● WHAT IS NEEDED
Please state how many lines of the records below contain the word "hspace". Give the number and nothing else.

● DATASET RECORDS
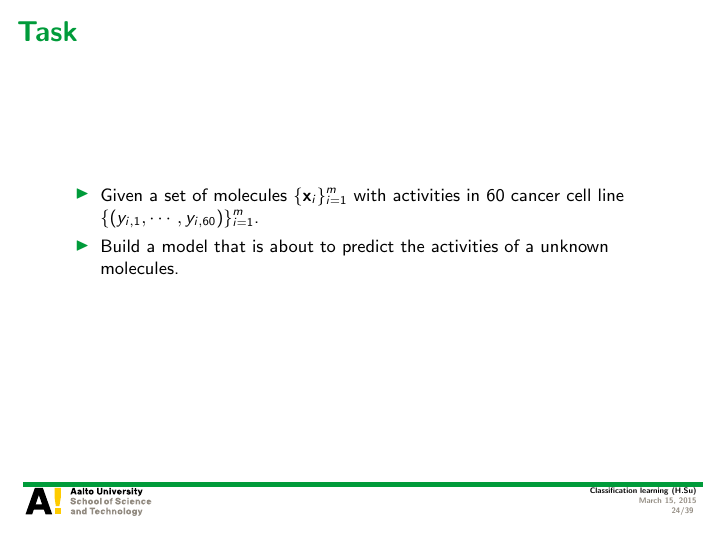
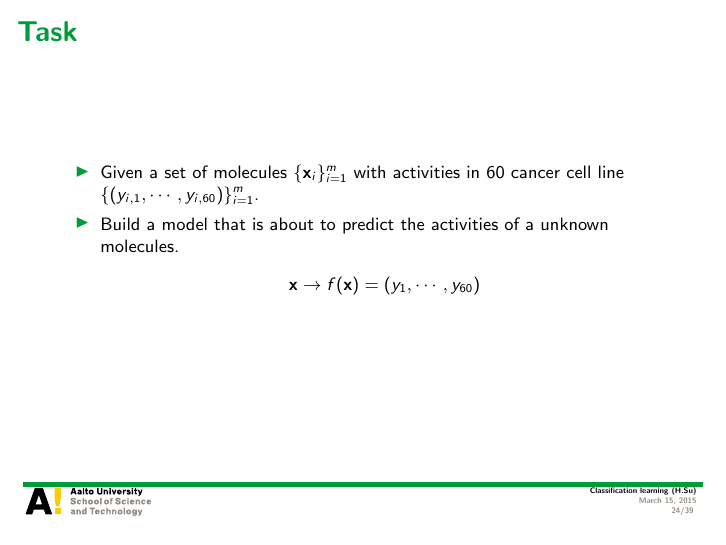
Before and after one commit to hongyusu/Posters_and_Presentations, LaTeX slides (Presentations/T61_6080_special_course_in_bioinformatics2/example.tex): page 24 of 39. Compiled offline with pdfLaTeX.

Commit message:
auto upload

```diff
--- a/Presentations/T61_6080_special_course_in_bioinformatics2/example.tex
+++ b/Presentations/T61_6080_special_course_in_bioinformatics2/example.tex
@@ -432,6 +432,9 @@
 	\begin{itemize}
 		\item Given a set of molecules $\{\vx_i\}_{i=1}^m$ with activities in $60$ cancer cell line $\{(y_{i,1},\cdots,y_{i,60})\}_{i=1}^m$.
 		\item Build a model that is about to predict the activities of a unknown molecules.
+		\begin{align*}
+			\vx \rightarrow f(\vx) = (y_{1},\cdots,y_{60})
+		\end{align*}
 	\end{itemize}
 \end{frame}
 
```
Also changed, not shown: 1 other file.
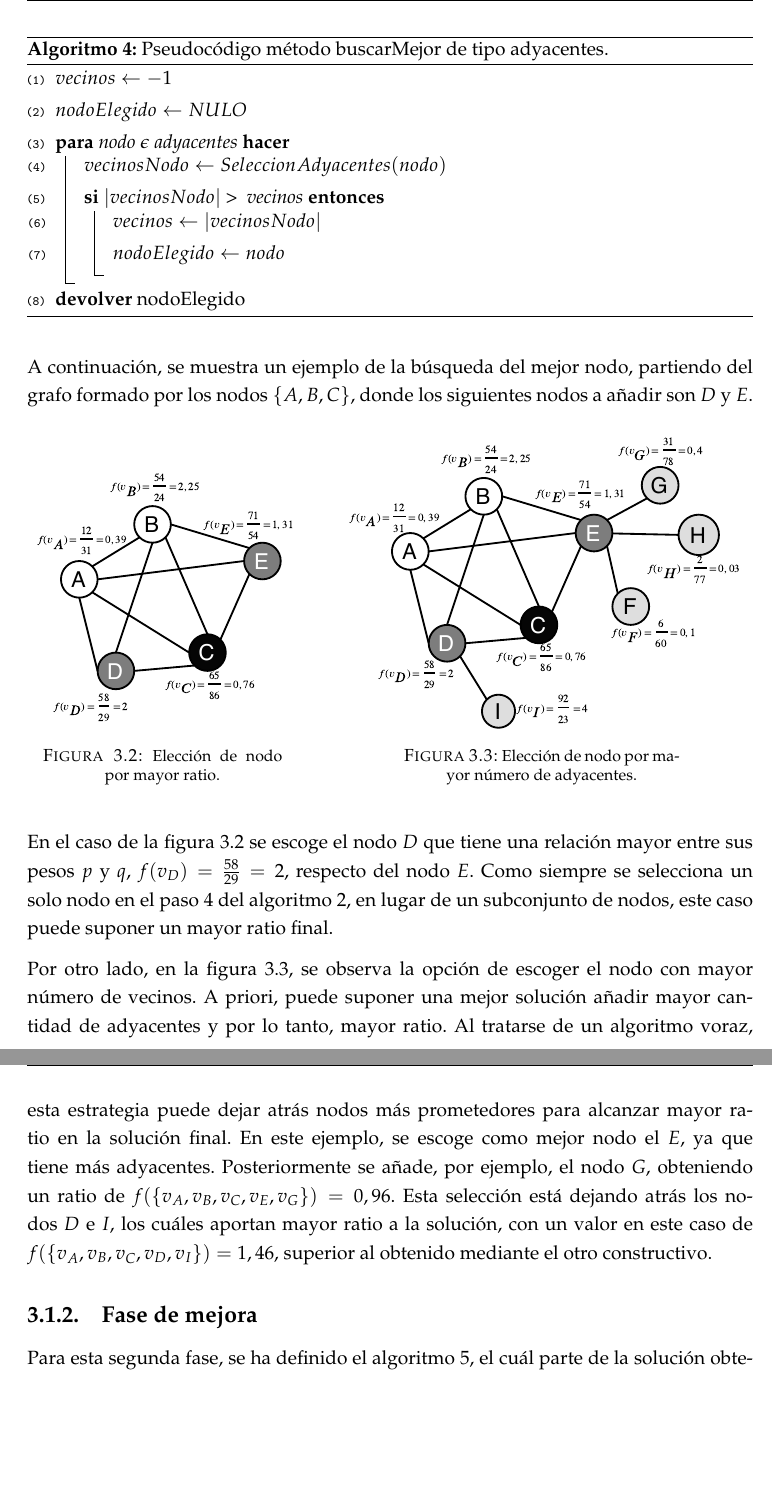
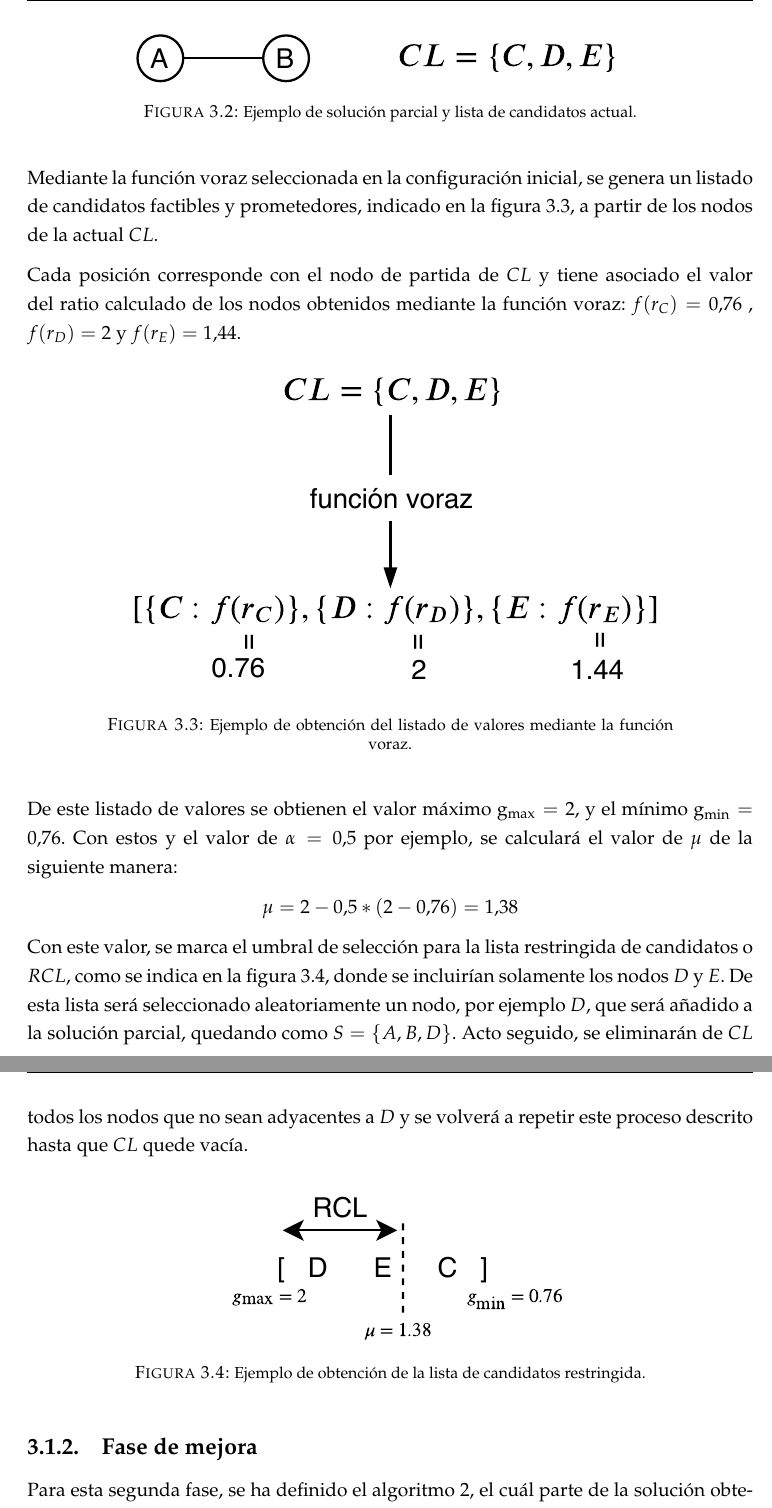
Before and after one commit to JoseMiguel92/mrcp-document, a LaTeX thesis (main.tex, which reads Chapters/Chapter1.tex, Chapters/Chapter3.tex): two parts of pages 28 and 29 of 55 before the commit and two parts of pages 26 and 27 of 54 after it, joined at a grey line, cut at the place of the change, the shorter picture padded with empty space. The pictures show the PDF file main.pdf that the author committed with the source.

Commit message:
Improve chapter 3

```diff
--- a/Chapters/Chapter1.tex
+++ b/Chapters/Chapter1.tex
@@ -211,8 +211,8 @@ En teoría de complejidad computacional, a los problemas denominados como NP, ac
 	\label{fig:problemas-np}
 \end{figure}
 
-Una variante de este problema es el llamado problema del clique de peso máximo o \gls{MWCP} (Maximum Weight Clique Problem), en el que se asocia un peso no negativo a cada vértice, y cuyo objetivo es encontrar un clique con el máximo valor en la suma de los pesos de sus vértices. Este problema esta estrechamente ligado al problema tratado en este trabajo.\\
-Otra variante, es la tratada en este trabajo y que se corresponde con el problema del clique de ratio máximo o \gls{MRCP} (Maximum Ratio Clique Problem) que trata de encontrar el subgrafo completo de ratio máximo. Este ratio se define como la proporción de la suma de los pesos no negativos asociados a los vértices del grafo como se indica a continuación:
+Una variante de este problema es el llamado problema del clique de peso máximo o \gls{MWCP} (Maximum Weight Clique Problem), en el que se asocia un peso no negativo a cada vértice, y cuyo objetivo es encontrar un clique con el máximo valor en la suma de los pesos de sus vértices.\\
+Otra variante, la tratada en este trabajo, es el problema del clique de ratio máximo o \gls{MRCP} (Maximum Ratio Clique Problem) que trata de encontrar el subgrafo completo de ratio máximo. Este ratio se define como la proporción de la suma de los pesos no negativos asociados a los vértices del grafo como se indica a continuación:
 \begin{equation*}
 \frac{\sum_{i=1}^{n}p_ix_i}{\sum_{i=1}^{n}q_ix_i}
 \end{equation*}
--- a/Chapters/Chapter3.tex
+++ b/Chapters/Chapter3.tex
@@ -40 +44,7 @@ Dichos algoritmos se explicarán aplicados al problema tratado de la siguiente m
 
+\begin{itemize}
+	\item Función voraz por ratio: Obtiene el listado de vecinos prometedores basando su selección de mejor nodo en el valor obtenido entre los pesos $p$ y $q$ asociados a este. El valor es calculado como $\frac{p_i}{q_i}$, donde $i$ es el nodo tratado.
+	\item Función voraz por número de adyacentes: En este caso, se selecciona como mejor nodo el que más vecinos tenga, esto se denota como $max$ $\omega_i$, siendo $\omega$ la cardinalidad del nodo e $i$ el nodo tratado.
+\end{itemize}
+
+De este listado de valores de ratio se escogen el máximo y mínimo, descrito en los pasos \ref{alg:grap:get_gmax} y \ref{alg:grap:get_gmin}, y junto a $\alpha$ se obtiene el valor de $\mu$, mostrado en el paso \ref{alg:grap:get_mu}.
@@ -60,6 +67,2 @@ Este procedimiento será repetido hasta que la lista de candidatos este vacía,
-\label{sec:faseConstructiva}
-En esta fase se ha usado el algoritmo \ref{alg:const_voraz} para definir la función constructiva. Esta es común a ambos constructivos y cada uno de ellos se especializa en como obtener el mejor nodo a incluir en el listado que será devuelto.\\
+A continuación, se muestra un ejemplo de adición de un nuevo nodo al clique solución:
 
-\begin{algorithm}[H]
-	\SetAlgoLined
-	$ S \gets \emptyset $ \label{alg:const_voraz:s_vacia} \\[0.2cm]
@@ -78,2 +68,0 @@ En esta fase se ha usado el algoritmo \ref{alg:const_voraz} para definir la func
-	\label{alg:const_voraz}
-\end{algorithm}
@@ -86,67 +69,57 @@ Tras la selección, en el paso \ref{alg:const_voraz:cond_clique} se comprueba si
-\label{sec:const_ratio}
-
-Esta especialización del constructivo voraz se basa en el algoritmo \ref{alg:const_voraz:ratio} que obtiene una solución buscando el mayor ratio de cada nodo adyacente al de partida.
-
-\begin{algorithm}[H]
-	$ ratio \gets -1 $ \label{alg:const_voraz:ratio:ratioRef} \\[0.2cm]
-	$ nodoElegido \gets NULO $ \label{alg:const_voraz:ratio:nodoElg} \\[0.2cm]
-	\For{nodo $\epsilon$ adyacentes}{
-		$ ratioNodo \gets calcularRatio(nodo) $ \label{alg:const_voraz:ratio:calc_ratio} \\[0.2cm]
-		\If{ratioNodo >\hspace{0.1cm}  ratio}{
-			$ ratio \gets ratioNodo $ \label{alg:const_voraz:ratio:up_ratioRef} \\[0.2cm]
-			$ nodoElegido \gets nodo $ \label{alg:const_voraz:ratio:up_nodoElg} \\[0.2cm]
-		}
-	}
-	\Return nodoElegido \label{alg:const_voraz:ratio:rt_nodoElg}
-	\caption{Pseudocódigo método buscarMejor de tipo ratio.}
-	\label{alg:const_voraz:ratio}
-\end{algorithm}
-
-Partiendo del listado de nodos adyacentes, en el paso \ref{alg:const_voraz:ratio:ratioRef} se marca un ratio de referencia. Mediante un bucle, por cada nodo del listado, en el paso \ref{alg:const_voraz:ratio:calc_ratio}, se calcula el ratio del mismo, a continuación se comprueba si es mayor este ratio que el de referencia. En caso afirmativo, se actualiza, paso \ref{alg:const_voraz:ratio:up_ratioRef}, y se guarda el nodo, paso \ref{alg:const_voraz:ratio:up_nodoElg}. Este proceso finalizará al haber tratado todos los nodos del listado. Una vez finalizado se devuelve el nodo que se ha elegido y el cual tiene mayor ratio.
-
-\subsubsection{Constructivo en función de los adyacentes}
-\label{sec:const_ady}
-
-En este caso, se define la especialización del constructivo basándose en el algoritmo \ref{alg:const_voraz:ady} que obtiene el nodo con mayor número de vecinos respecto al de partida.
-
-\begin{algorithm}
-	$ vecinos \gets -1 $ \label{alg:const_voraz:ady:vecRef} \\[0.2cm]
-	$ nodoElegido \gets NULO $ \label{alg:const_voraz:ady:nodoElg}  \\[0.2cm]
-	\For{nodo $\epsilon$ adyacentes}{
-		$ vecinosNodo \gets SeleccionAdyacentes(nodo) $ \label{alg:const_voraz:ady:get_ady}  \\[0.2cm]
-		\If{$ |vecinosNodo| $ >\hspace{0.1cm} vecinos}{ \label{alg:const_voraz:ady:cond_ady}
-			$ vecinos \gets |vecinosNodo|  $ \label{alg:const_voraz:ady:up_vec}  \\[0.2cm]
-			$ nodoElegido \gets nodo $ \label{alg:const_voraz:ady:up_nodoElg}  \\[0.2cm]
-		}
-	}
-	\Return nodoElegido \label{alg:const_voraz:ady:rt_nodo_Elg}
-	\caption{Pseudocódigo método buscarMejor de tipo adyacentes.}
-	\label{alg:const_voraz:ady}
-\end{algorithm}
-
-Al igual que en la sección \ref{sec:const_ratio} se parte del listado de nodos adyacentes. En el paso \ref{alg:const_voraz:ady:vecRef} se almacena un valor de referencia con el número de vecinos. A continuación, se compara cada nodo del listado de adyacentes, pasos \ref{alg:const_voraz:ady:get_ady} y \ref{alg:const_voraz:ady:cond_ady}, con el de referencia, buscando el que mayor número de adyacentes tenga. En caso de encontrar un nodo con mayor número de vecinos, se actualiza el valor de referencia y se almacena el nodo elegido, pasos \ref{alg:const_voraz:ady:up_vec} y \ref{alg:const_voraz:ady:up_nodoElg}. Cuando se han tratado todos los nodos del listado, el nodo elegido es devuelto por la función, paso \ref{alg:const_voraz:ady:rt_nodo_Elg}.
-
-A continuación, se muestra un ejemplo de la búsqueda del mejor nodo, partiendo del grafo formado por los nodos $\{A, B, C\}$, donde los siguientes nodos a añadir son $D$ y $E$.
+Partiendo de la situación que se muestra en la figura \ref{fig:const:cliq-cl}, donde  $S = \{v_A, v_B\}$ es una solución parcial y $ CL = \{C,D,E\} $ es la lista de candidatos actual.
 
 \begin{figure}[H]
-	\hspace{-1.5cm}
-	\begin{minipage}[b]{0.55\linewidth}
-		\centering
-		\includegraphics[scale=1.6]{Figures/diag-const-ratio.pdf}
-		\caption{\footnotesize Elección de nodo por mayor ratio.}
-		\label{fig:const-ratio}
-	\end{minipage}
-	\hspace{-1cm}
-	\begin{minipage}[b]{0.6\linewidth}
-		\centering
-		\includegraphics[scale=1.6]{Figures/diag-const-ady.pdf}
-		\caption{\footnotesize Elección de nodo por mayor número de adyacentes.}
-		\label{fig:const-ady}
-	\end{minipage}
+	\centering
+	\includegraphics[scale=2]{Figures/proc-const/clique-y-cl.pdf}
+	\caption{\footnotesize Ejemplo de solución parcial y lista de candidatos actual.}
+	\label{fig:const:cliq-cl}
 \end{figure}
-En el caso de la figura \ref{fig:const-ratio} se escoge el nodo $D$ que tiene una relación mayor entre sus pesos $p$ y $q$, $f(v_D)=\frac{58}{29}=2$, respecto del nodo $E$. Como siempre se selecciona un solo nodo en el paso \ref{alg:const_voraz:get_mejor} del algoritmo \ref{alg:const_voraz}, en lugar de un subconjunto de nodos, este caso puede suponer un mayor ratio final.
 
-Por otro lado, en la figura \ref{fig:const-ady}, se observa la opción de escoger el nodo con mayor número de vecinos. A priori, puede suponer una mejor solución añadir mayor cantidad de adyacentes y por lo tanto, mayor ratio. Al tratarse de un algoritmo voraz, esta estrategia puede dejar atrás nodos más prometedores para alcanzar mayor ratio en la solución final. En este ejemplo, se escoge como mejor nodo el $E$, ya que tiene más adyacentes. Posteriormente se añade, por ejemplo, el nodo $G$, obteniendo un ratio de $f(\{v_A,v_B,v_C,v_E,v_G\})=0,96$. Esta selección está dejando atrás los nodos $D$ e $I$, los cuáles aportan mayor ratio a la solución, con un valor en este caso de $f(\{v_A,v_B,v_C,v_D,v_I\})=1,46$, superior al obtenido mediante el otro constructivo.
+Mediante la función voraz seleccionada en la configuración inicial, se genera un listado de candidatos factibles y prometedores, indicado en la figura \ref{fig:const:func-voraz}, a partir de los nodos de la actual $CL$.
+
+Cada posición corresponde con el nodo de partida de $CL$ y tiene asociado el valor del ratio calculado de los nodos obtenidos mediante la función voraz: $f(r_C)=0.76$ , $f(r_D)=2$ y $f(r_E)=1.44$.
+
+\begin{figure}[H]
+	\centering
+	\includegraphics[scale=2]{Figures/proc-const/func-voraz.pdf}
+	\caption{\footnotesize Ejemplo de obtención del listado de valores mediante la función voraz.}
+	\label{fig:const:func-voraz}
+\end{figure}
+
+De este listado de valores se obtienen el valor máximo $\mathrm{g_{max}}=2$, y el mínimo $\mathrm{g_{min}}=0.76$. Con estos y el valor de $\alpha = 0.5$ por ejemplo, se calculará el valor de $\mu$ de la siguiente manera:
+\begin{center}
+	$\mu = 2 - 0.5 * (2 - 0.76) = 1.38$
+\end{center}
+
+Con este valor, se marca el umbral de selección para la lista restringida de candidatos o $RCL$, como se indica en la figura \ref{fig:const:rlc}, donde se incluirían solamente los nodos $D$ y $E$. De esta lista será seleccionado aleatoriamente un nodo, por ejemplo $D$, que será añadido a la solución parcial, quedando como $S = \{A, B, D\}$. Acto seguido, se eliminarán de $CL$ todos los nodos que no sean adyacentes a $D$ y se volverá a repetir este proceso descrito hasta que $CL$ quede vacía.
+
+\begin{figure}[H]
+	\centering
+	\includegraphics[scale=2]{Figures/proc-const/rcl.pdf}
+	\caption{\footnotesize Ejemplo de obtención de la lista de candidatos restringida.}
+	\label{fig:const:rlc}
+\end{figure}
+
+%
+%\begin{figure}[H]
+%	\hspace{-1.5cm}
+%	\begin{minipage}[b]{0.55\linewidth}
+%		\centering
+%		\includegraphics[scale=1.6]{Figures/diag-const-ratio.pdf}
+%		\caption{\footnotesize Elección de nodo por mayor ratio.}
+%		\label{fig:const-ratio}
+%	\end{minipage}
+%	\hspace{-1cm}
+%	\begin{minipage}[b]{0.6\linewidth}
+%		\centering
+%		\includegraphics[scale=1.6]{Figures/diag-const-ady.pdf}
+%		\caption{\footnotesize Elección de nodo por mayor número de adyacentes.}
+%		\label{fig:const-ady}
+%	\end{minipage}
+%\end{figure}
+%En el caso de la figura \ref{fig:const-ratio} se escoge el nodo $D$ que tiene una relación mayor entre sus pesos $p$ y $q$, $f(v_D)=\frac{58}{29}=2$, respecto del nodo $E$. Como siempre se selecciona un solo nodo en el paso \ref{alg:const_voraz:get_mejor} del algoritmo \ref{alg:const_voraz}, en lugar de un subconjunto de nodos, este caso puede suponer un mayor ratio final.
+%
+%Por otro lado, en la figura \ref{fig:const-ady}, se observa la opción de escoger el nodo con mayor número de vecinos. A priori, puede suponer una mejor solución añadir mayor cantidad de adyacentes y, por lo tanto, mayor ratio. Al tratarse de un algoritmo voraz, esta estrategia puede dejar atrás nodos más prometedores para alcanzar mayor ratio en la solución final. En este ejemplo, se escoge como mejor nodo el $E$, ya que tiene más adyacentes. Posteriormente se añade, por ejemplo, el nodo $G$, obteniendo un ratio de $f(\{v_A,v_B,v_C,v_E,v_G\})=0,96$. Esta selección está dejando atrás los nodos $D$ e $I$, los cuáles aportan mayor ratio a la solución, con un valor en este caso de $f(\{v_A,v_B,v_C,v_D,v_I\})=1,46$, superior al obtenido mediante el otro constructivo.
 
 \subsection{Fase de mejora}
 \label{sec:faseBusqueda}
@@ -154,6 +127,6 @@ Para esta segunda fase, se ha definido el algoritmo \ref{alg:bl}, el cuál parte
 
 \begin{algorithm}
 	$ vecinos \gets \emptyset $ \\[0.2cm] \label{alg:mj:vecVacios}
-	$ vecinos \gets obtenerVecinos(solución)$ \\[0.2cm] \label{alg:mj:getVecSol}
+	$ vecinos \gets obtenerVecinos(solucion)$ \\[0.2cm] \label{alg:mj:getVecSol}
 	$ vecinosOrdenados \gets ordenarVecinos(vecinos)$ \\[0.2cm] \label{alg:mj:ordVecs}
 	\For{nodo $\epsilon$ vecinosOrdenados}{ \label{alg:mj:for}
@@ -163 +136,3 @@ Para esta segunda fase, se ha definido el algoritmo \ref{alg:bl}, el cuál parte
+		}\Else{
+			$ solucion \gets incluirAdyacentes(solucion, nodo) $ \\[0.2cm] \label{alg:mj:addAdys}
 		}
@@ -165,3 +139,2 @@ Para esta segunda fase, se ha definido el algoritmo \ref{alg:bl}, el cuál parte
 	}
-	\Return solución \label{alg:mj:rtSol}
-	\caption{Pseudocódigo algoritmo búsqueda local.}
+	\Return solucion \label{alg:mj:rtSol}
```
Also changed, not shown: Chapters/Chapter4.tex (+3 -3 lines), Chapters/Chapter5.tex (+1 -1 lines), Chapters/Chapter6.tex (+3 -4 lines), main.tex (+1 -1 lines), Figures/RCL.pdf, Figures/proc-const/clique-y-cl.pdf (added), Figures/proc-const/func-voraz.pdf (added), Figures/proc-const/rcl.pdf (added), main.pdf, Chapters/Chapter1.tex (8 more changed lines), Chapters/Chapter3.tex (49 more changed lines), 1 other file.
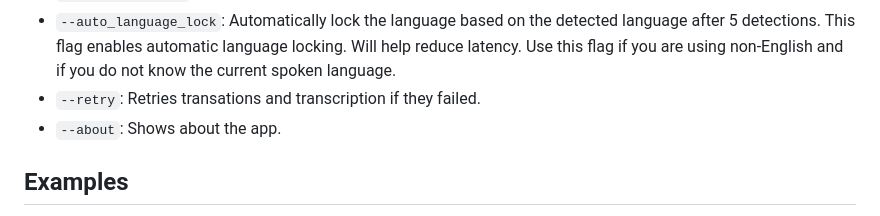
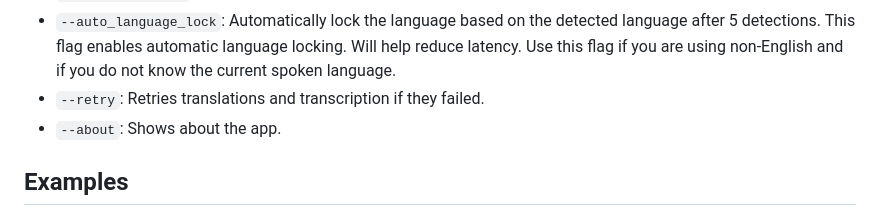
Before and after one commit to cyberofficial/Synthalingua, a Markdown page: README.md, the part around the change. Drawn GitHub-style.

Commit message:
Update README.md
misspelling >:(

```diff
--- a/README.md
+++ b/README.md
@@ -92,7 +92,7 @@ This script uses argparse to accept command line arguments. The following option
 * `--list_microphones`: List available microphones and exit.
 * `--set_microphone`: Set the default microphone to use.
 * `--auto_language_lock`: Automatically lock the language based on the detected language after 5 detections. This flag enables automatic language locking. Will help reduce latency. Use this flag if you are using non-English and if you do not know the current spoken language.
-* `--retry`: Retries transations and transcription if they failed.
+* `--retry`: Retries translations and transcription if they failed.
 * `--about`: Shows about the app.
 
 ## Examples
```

● EXERCISE RESULT
6